The recent economic downturn in Spain forced TEF's estimate of its operating margin to decline over the next three years from 38% earned in 2010. But the company expects an operating margin of between 30% and 40% at any cost. Hopefully the revenue decline in Spain is compensated for by its Latin American region business unit. TEF expects its annual revenue will grow at least 1% to 4% for next three years.
TEF has high return on equity, payout ratio and yield of around 40%, 182% and 8.60%, respectively. Its price-to-earnings ratio of 6.62 is the lowest among its competitors, including VOD, AMX and BT, demonstrating a cheap price; current earnings-per-share of $3.02 is twice the industry average. Most importantly, the five-year expected PEG ratio of TEF at -3.35 is too undervalued. I rate Telefonica S.A. as a buy.
Eni S.p.A. (E) stock saw a downward shift in price last week: It sold at $36.85 Friday, quite cheap for a major integrated oil & gas company with a 52-week range of $33.93 to $53.80.
Eni S.p.A., an Italian oil giant, faced a temporary crisis when Libyan natural gas pipeline Greenstream was shut down and remained inoperative. Chief Executive Paolo Scaroni of Eni said in an interview that the company hopes to reopen the Greenstream pipeline. Scaroni is confident that Eni can get its Libyan oil and gas fields up and running pretty quickly, perhaps by the end of the 2012.
E’s earnings per share of $4.71 is less than that of XOM. Its price-to-earnings ratio of 7.90 is efficient enough among competitors and the industry a as whole, and its PEG ratio is 0.96. Eni boasts attractive profit margin and return on equity of 5.80% and 13.24%, respectively.

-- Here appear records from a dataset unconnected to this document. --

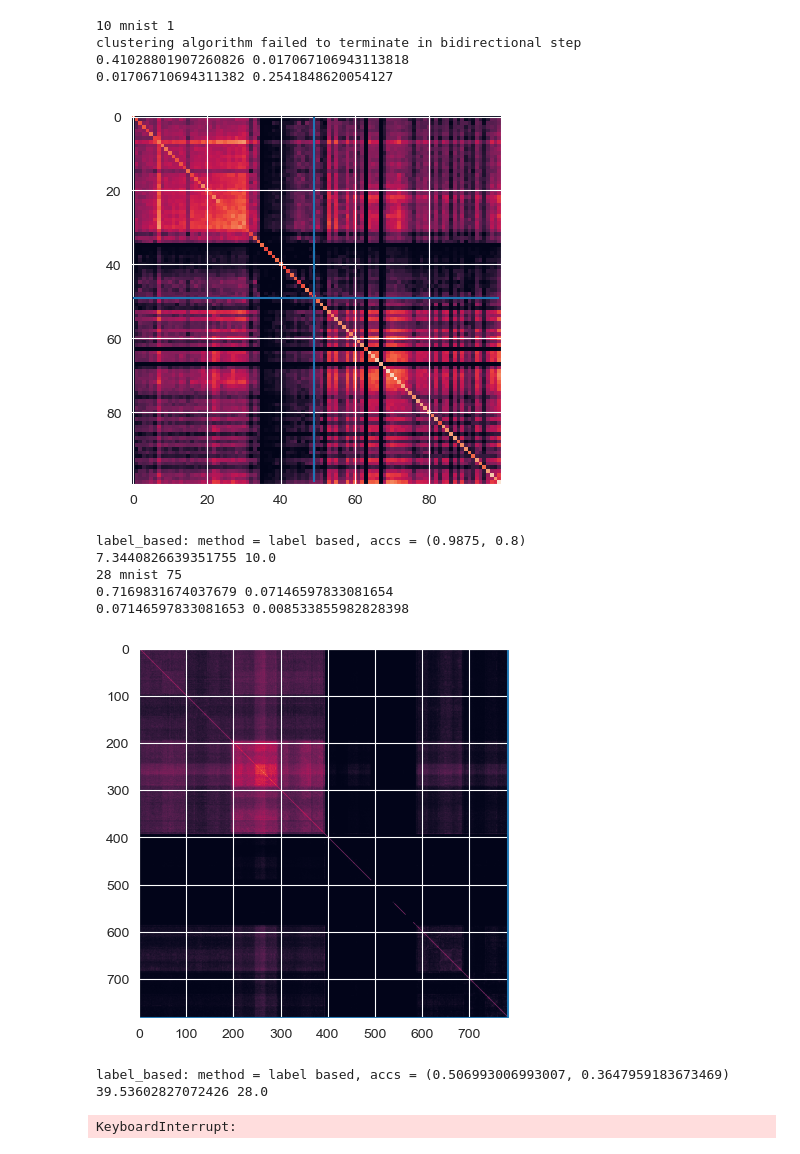
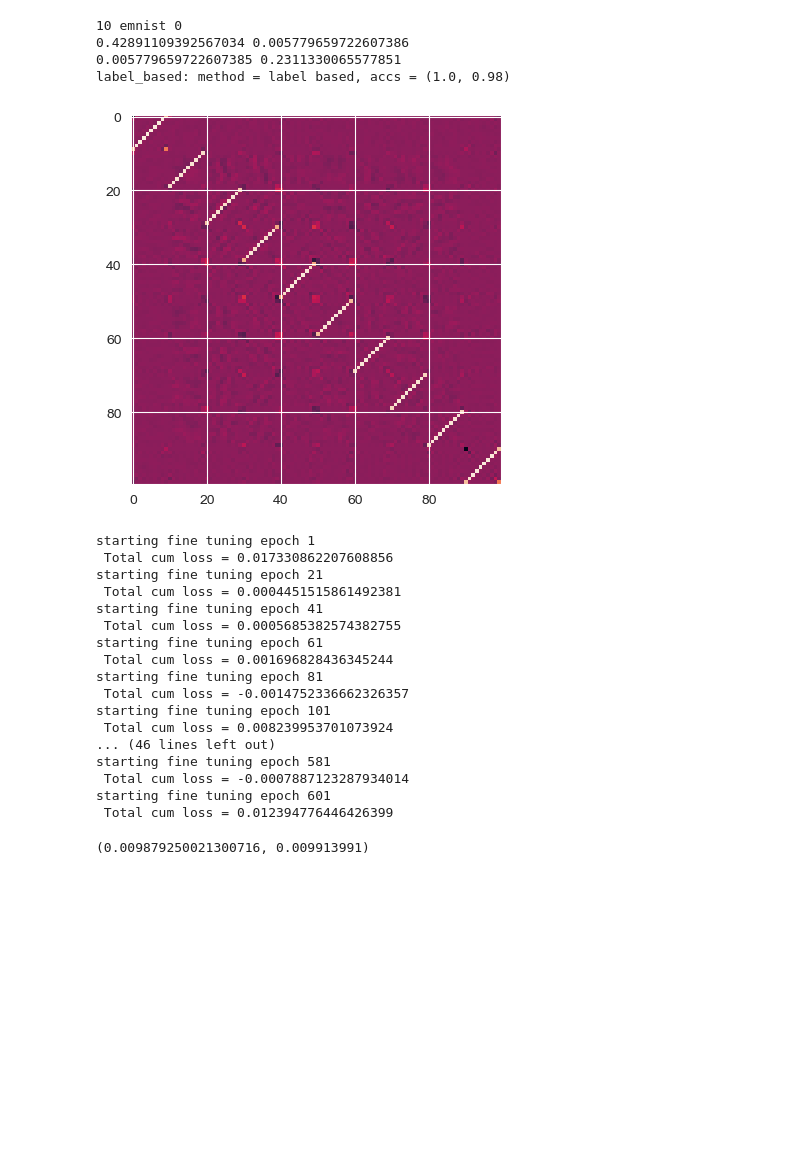
Before and after one commit to flaar94/symmetryLearning, a Jupyter notebook: notebooks/semisynthetic_label_based.ipynb, the cells around one changed output. Drawn from its saved outputs; the diff is of its cells as text; code cells hidden in the pictures; blank space fills up the shorter version.

Commit message:
added loss tracking and a negativity loss to fine tuning

```diff
--- a/notebooks/semisynthetic_label_based.ipynb
+++ b/notebooks/semisynthetic_label_based.ipynb
@@ -41,9 +41,9 @@ def horiz_flip_gt_accuracy(model, dim=(28, 28)):
 
 if __name__ == '__main__':
     # num_samples = NUM_SAMPLES
-    space_dims = [10, 28]
+    space_dims = [10]
     methods = []
-    datasets = ['mnist', 'emnist']
+    datasets = ['emnist'] # 'mnist'
     # num_samples_list = [2_000, 10_000, 50_000, 250_000]
 
     # print(df_error)
@@ -119,47 +119,62 @@ if __name__ == '__main__':
             eigenvectors = np.real(eigen[1])
             mu = np.mean(data, axis=0)
             sol = np.linalg.solve(eigenvectors, mu)
             num_trivial_vectors = np.sum((sol < SymmetryFinder.ignore_threshold) & \
                                          (cov_eigenvalues < SymmetryFinder.ignore_threshold))
             print(space_dim, dataset, num_trivial_vectors)
             swaps = int((dim[0] * dim[1] - num_trivial_vectors) // 2)
             # print(type(swaps))
             for i, method in enumerate(methods):
                 sym = SymmetryFinder(fit_method=method, select_method=swaps)
                 sym.fit(data, cov=cov)
                 accs = horiz_flip_gt_accuracy(sym, dim=dim)
                 msg = f"method = {method}, accs = {accs}"
                 logging.info(msg)
                 print(msg)
                 df_acc.loc[space_dim, method] = accs[0]
                 df_cov_acc.loc[dataset, space_dim] = accs[1]
             sym_lbl = SymmetryFinderLabel(select_method=swaps, bidirectional=True)
             sym_lbl.fit(data, labels)
             accs = horiz_flip_gt_accuracy(sym_lbl, dim=dim)
             msg = f"label_based: method = label based, accs = {accs}"
             logging.info(msg)
             print(msg)
-            print(np.linalg.norm(sym_lbl.trans_ - trans_mat), np.linalg.norm(trans_mat))
-            # plt.imshow(sym_lbl.trans_)
-            # plt.show()
+            # print(np.linalg.norm(sym_lbl.trans_ - trans_mat), np.linalg.norm(trans_mat))
+            plt.imshow(sym_lbl.trans_)
+            plt.show()
+            sym_lbl.fine_tune(data, lr=0.0001, bandwidth=50, epochs=1000)
+            plt.imshow(sym_lbl.ft_trans_)
+            plt.show()
             # plt.imshow(trans_mat)
             # plt.show()
             # df_acc.loc[space_dim, method] = accs[0]
             # df_cov_acc.loc[dataset, space_dim] = accs[1]
     #     df_acc.to_csv(save_file)
     # df_cov_acc.to_csv(DATA_PATH / "cov_acc_lbl.csv")
 # %% [output]
-10 mnist 1
-clustering algorithm failed to terminate in bidirectional step
-0.41028801907260826 0.017067106943113818
-0.01706710694311382 0.2541848620054127
+10 emnist 0
+0.42891109392567034 0.005779659722607386
+0.005779659722607385 0.2311330065577851
+label_based: method = label based, accs = (1.0, 0.98)
-[figure, old version]
+[figure, new version]
-label_based: method = label based, accs = (0.9875, 0.8)
-7.3440826639351755 10.0
-28 mnist 75
-0.7169831674037679 0.07146597833081654
-0.07146597833081653 0.008533855982828398
+starting fine tuning epoch 1
+ Total cum loss = 0.017330862207608856
+starting fine tuning epoch 21
+ Total cum loss = 0.0004451515861492381
+starting fine tuning epoch 41
+ Total cum loss = 0.0005685382574382755
+starting fine tuning epoch 61
+ Total cum loss = 0.001696828436345244
+starting fine tuning epoch 81
+ Total cum loss = -0.0014752336662326357
+starting fine tuning epoch 101
+ Total cum loss = 0.008239953701073924
+... (46 lines left out)
+starting fine tuning epoch 581
+ Total cum loss = -0.0007887123287934014
+starting fine tuning epoch 601
+ Total cum loss = 0.012394776446426399
-[figure, removed]
-label_based: method = label based, accs = (0.506993006993007, 0.3647959183673469)
-39.53602827072426 28.0
-KeyboardInterrupt:
+# %%
+sym_lbl.trans_.mean(), sym_lbl.ft_trans_.mean()
+# %% [output]
+(0.009879250021300716, 0.009913991)
```
Also changed, not shown: 3 other files.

Plus, recent payout ratio and dividend yield recorded for E are 59.0% and 5.60% respectively. Eni S.p.A., a dirt-cheap dividend stock, can certainly be rated as a buy.